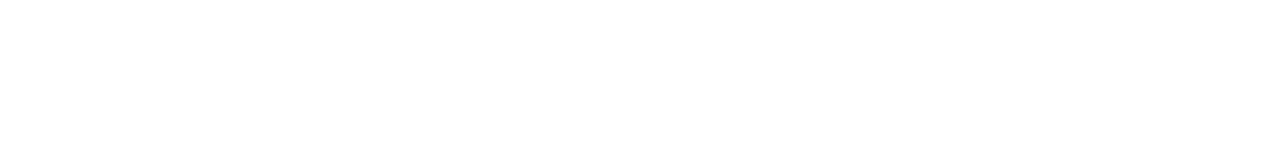
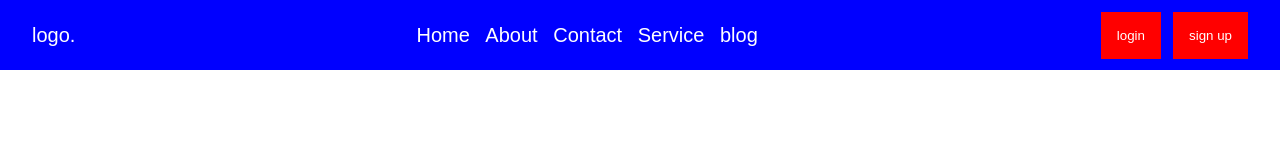
Before and after one commit to monsoondeepak/practiseGit, a plain HTML site: page index.html in a window 1280 px wide. Drawn offline with Linux system fonts and the light colour scheme; a web font is replaced by a local one.

Commit message:
header is complete

```diff
--- a/index.html
+++ b/index.html
@@ -7,6 +7,23 @@
     <link rel="stylesheet" href="style.css">
 </head>
 <body>
+    <section class="header">
+
+    <header>
+        <div class="logo"><a href="">logo.</a></div>
+        <nav class="navbar">
+            <a href="#">Home</a>
+            <a href="#">About</a>
+            <a href="#">Contact</a>
+            <a href="#">Service</a>
+            <a href="#">blog</a>
+        </nav>
+        <div class="account">
+            <button class="login">login</button>
+            <button class="signup">sign up</button>
+        </div>
+    </header>
+</section>
 
 </body>
 </html>
--- a/style.css
+++ b/style.css
@@ -0,0 +1,47 @@
+@import url('https://fonts.googleapis.com/css2?family=Protest+Riot&display=swap');
+
+
+*{
+    margin:0;
+    padding:0;
+    outline:none;
+    border:none;
+    text-decoration: none;
+    list-style: none;
+    font-family: 'Protest Riot', sans-serif;
+    box-sizing: border-box;
+}
+.header{
+    height:100vh;
+    max-width:100%;
+}
+
+.header header{
+    display:flex;
+    justify-content: space-between;
+    align-items: center;
+    padding:2rem;
+    background-color: blue;
+    color:white;
+    height:70px;
+    font-size: 20px;
+}
+.header header .logo a{
+    color:white;
+}
+.header header .navbar a{
+    color:white;
+    margin-left:10px;
+}
+
+.header header .account{
+    display:flex;
+
+}
+
+.header header .account button{
+    background-color:red;
+    padding:1rem;
+    margin-left:12px;
+    color:white;
+}
```
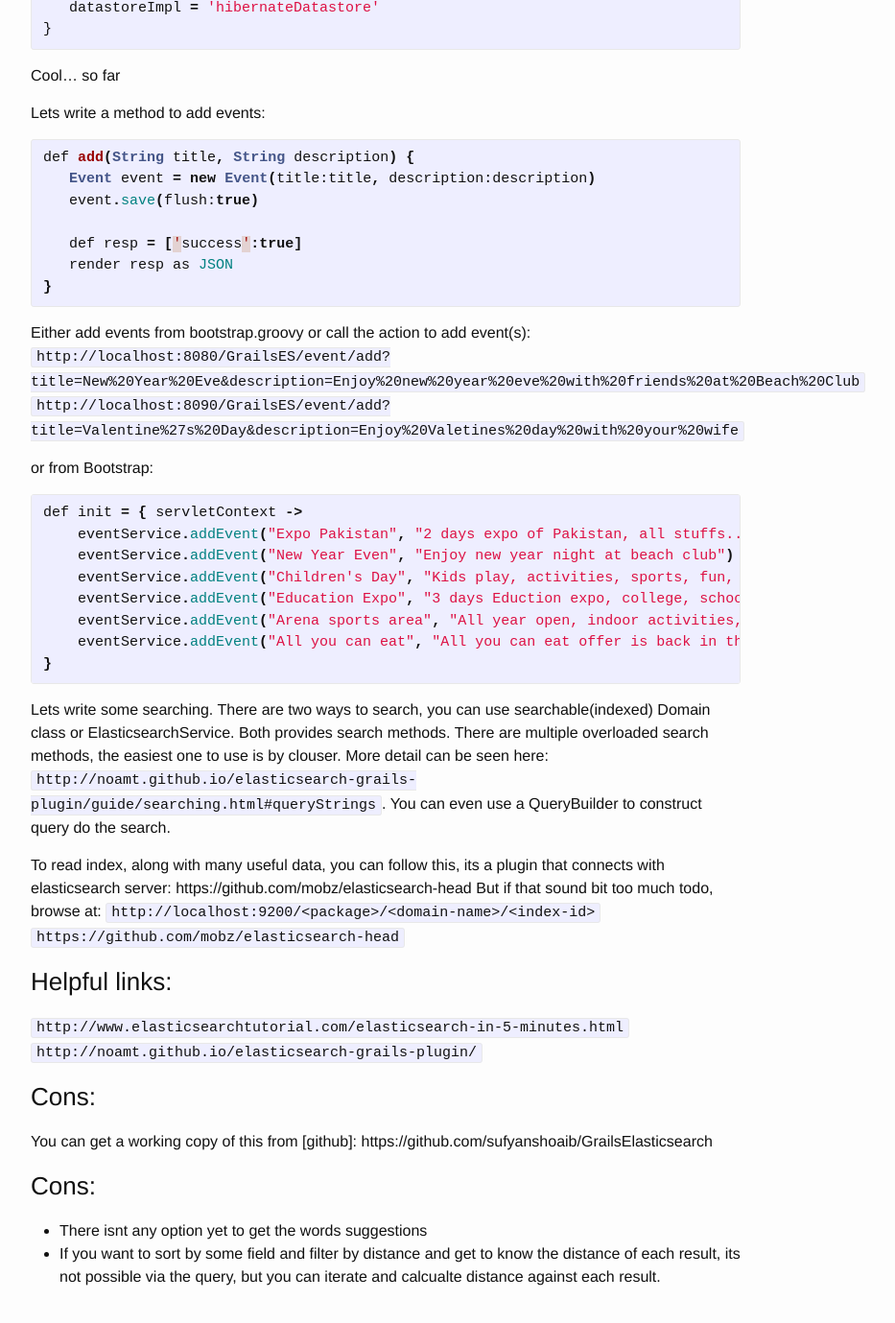
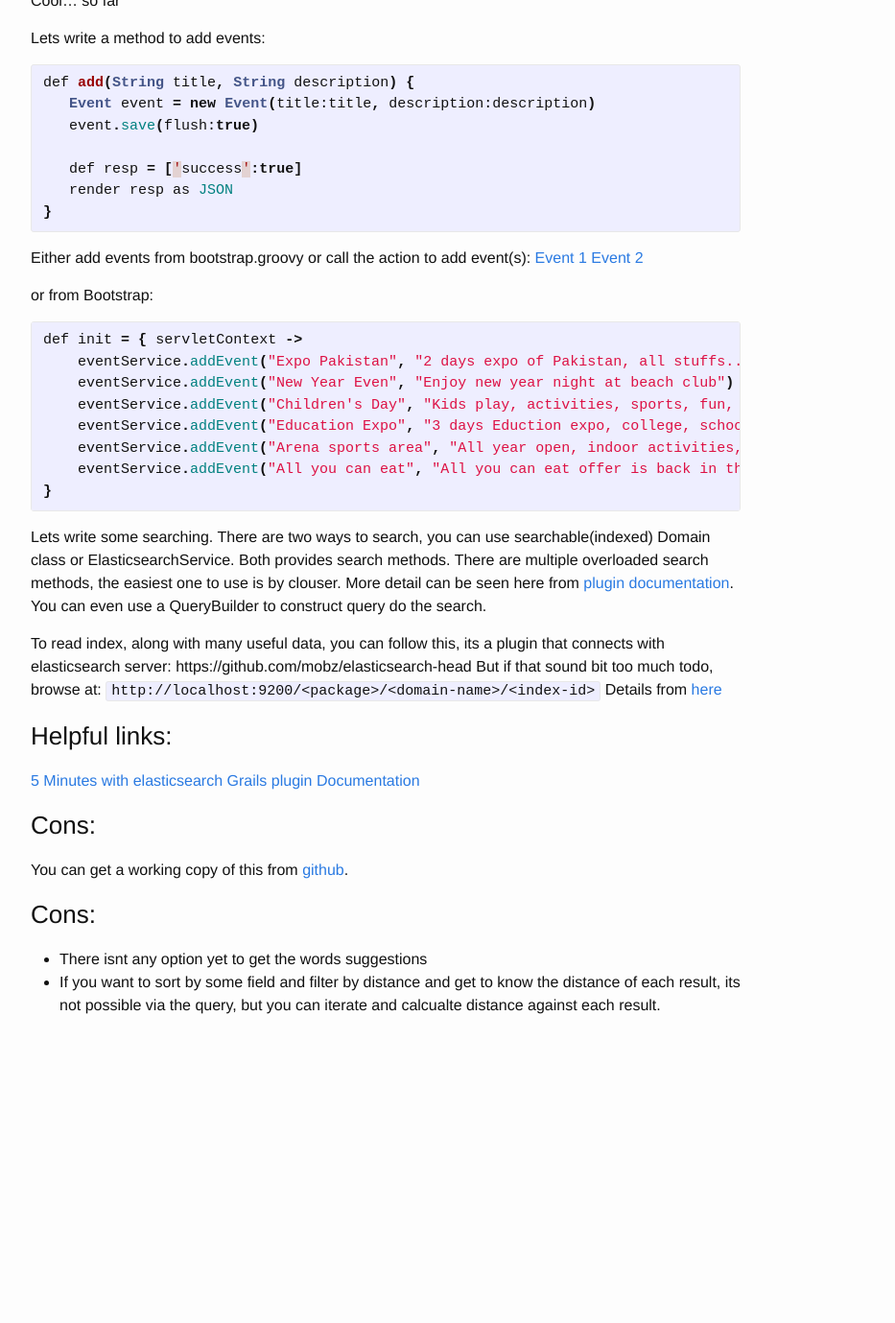
Before and after one commit to sufyanshoaib/sufyanshoaib.github.io, a Jekyll site: the page built from _posts/2015-01-29-grails-elasticsearch.markdown, in a window 1280 px wide and 1400 px high, scrolled down 1488 px. Shown: the top 1379 px of the window at 96% size, without its empty margins (238-1171 px from the left). Built offline with Jekyll 4.4.1, drawn with Linux system fonts in a browser that asks for light colours; comment, search, counter and statistics services are not loaded; after the commit the page ends 2608 px from its top, so only the background shows below that; some of the changed text lies outside the part shown.

Commit message:
Updated grails elasticsearch post

```diff
--- a/_posts/2015-01-29-grails-elasticsearch.markdown
+++ b/_posts/2015-01-29-grails-elasticsearch.markdown
@@ -7,10 +7,10 @@ categories: Grails Elasticsearch
 
 Elasticsearch is based on lucene which is a search engine and provides range of features, specially famous for its text based searching. Elasticsearch provides domain class mapping to indexes, and add methods to domain for searching. You also have an option to create, update or delete index as soon as there is a change in the domain.
 
-Elasticsearch is currently being used by github, soundcloud and many more: `http://www.elasticsearch.org/case-study/`
+Elasticsearch is currently being used by github, soundcloud and many more. More detail from <a href="http://www.elasticsearch.org/case-study/">here</a>.
 
-This is gives a summary of how cluster, nodes and shards are linked:
-`https://encrypted-tbn0.gstatic.com/images?q=tbn:ANd9GcS0wetPnhOhTtRanRjXcwrke4veL6MTwdLZDjsiRH5-TZpj63awow`
+This gives a <a href="https://encrypted-tbn0.gstatic.com/images?q=tbn:ANd9GcS0wetPnhOhTtRanRjXcwrke4veL6MTwdLZDjsiRH5-TZpj63awow">summary</a> of how cluster, nodes and shards are linked:
+
 
 For a list of elasticsearch terminologies, see:
 
@@ -78,8 +78,8 @@ def add(String title, String description) {
 {% endhighlight %}
 
 Either add events from bootstrap.groovy or call the action to add event(s):
-`http://localhost:8080/GrailsES/event/add?title=New%20Year%20Eve&description=Enjoy%20new%20year%20eve%20with%20friends%20at%20Beach%20Club`
-`http://localhost:8090/GrailsES/event/add?title=Valentine%27s%20Day&description=Enjoy%20Valetines%20day%20with%20your%20wife`
+<a href="http://localhost:8080/GrailsES/event/add?title=New%20Year%20Eve&description=Enjoy%20new%20year%20eve%20with%20friends%20at%20Beach%20Club">Event 1</a>
+<a href="http://localhost:8090/GrailsES/event/add?title=Valentine%27s%20Day&description=Enjoy%20Valetines%20day%20with%20your%20wife">Event 2</a>
 
 or from Bootstrap:
 {% highlight java %}
@@ -93,7 +93,7 @@ def init = { servletContext ->
 }
 {% endhighlight %}
 
-Lets write some searching. There are two ways to search, you can use searchable(indexed) Domain class or ElasticsearchService. Both provides search methods. There are multiple overloaded search methods, the easiest one to use is by clouser. More detail can be seen here: `http://noamt.github.io/elasticsearch-grails-plugin/guide/searching.html#queryStrings`.
+Lets write some searching. There are two ways to search, you can use searchable(indexed) Domain class or ElasticsearchService. Both provides search methods. There are multiple overloaded search methods, the easiest one to use is by clouser. More detail can be seen here from <a href="http://noamt.github.io/elasticsearch-grails-plugin/guide/searching.html#queryStrings">plugin documentation</a>.
 You can even use a QueryBuilder to construct query do the search.
 
 {% highlight java %}
@@ -103,14 +103,14 @@ To read index, along with many useful data, you can follow this, its a plugin th
 https://github.com/mobz/elasticsearch-head
 But if that sound bit too much todo, browse at:
 `http://localhost:9200/<package>/<domain-name>/<index-id>`
-`https://github.com/mobz/elasticsearch-head`
+Details from <a href="https://github.com/mobz/elasticsearch-head">here</a>
 
 <h3>Helpful links:</h3>
-`http://www.elasticsearchtutorial.com/elasticsearch-in-5-minutes.html`
-`http://noamt.github.io/elasticsearch-grails-plugin/`
+<a href="http://www.elasticsearchtutorial.com/elasticsearch-in-5-minutes.html">5 Minutes with elasticsearch</a>
+<a href="http://noamt.github.io/elasticsearch-grails-plugin/">Grails plugin Documentation</a>
 
 <h3>Cons:</h3>
-You can get a working copy of this from [github]: https://github.com/sufyanshoaib/GrailsElasticsearch
+You can get a working copy of this from <a href="https://github.com/sufyanshoaib/GrailsElasticsearch">github</a>.
 
 <h3>Cons:</h3>
 <ul>
```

◆ ◆ ◆ ◆

▸ AIM OF THE TASK: Here the job is to print the data above exactly, except for any pictures.

▸ RESPONSE BELOW:
Before and after one commit to monsoondeepak/practiseGit, a plain HTML site: page index.html in a window 1280 px wide. Drawn offline with Linux system fonts and the light colour scheme; a web font is replaced by a local one.

Commit message:
header is complete

```diff
--- a/index.html
+++ b/index.html
@@ -7,6 +7,23 @@
     <link rel="stylesheet" href="style.css">
 </head>
 <body>
+    <section class="header">
+
+    <header>
+        <div class="logo"><a href="">logo.</a></div>
+        <nav class="navbar">
+            <a href="#">Home</a>
+            <a href="#">About</a>
+            <a href="#">Contact</a>
+            <a href="#">Service</a>
+            <a href="#">blog</a>
+        </nav>
+        <div class="account">
+            <button class="login">login</button>
+            <button class="signup">sign up</button>
+        </div>
+    </header>
+</section>
 
 </body>
 </html>
--- a/style.css
+++ b/style.css
@@ -0,0 +1,47 @@
+@import url('https://fonts.googleapis.com/css2?family=Protest+Riot&display=swap');
+
+
+*{
+    margin:0;
+    padding:0;
+    outline:none;
+    border:none;
+    text-decoration: none;
+    list-style: none;
+    font-family: 'Protest Riot', sans-serif;
+    box-sizing: border-box;
+}
+.header{
+    height:100vh;
+    max-width:100%;
+}
+
+.header header{
+    display:flex;
+    justify-content: space-between;
+    align-items: center;
+    padding:2rem;
+    background-color: blue;
+    color:white;
+    height:70px;
+    font-size: 20px;
+}
+.header header .logo a{
+    color:white;
+}
+.header header .navbar a{
+    color:white;
+    margin-left:10px;
+}
+
+.header header .account{
+    display:flex;
+
+}
+
+.header header .account button{
+    background-color:red;
+    padding:1rem;
+    margin-left:12px;
+    color:white;
+}
```
Before and after one commit to sufyanshoaib/sufyanshoaib.github.io, a Jekyll site: the page built from _posts/2015-01-29-grails-elasticsearch.markdown, in a window 1280 px wide and 1400 px high, scrolled down 1488 px. Shown: the top 1379 px of the window at 96% size, without its empty margins (238-1171 px from the left). Built offline with Jekyll 4.4.1, drawn with Linux system fonts in a browser that asks for light colours; comment, search, counter and statistics services are not loaded; after the commit the page ends 2608 px from its top, so only the background shows below that; some of the changed text lies outside the part shown.

Commit message:
Updated grails elasticsearch post

```diff
--- a/_posts/2015-01-29-grails-elasticsearch.markdown
+++ b/_posts/2015-01-29-grails-elasticsearch.markdown
@@ -7,10 +7,10 @@ categories: Grails Elasticsearch
 
 Elasticsearch is based on lucene which is a search engine and provides range of features, specially famous for its text based searching. Elasticsearch provides domain class mapping to indexes, and add methods to domain for searching. You also have an option to create, update or delete index as soon as there is a change in the domain.
 
-Elasticsearch is currently being used by github, soundcloud and many more: `http://www.elasticsearch.org/case-study/`
+Elasticsearch is currently being used by github, soundcloud and many more. More detail from <a href="http://www.elasticsearch.org/case-study/">here</a>.
 
-This is gives a summary of how cluster, nodes and shards are linked:
-`https://encrypted-tbn0.gstatic.com/images?q=tbn:ANd9GcS0wetPnhOhTtRanRjXcwrke4veL6MTwdLZDjsiRH5-TZpj63awow`
+This gives a <a href="https://encrypted-tbn0.gstatic.com/images?q=tbn:ANd9GcS0wetPnhOhTtRanRjXcwrke4veL6MTwdLZDjsiRH5-TZpj63awow">summary</a> of how cluster, nodes and shards are linked:
+
 
 For a list of elasticsearch terminologies, see:
 
@@ -78,8 +78,8 @@ def add(String title, String description) {
 {% endhighlight %}
 
 Either add events from bootstrap.groovy or call the action to add event(s):
-`http://localhost:8080/GrailsES/event/add?title=New%20Year%20Eve&description=Enjoy%20new%20year%20eve%20with%20friends%20at%20Beach%20Club`
-`http://localhost:8090/GrailsES/event/add?title=Valentine%27s%20Day&description=Enjoy%20Valetines%20day%20with%20your%20wife`
+<a href="http://localhost:8080/GrailsES/event/add?title=New%20Year%20Eve&description=Enjoy%20new%20year%20eve%20with%20friends%20at%20Beach%20Club">Event 1</a>
+<a href="http://localhost:8090/GrailsES/event/add?title=Valentine%27s%20Day&description=Enjoy%20Valetines%20day%20with%20your%20wife">Event 2</a>
 
 or from Bootstrap:
 {% highlight java %}
@@ -93,7 +93,7 @@ def init = { servletContext ->
 }
 {% endhighlight %}
 
-Lets write some searching. There are two ways to search, you can use searchable(indexed) Domain class or ElasticsearchService. Both provides search methods. There are multiple overloaded search methods, the easiest one to use is by clouser. More detail can be seen here: `http://noamt.github.io/elasticsearch-grails-plugin/guide/searching.html#queryStrings`.
+Lets write some searching. There are two ways to search, you can use searchable(indexed) Domain class or ElasticsearchService. Both provides search methods. There are multiple overloaded search methods, the easiest one to use is by clouser. More detail can be seen here from <a href="http://noamt.github.io/elasticsearch-grails-plugin/guide/searching.html#queryStrings">plugin documentation</a>.
 You can even use a QueryBuilder to construct query do the search.
 
 {% highlight java %}
@@ -103,14 +103,14 @@ To read index, along with many useful data, you can follow this, its a plugin th
 https://github.com/mobz/elasticsearch-head
 But if that sound bit too much todo, browse at:
 `http://localhost:9200/<package>/<domain-name>/<index-id>`
-`https://github.com/mobz/elasticsearch-head`
+Details from <a href="https://github.com/mobz/elasticsearch-head">here</a>
 
 <h3>Helpful links:</h3>
-`http://www.elasticsearchtutorial.com/elasticsearch-in-5-minutes.html`
-`http://noamt.github.io/elasticsearch-grails-plugin/`
+<a href="http://www.elasticsearchtutorial.com/elasticsearch-in-5-minutes.html">5 Minutes with elasticsearch</a>
+<a href="http://noamt.github.io/elasticsearch-grails-plugin/">Grails plugin Documentation</a>
 
 <h3>Cons:</h3>
-You can get a working copy of this from [github]: https://github.com/sufyanshoaib/GrailsElasticsearch
+You can get a working copy of this from <a href="https://github.com/sufyanshoaib/GrailsElasticsearch">github</a>.
 
 <h3>Cons:</h3>
 <ul>
```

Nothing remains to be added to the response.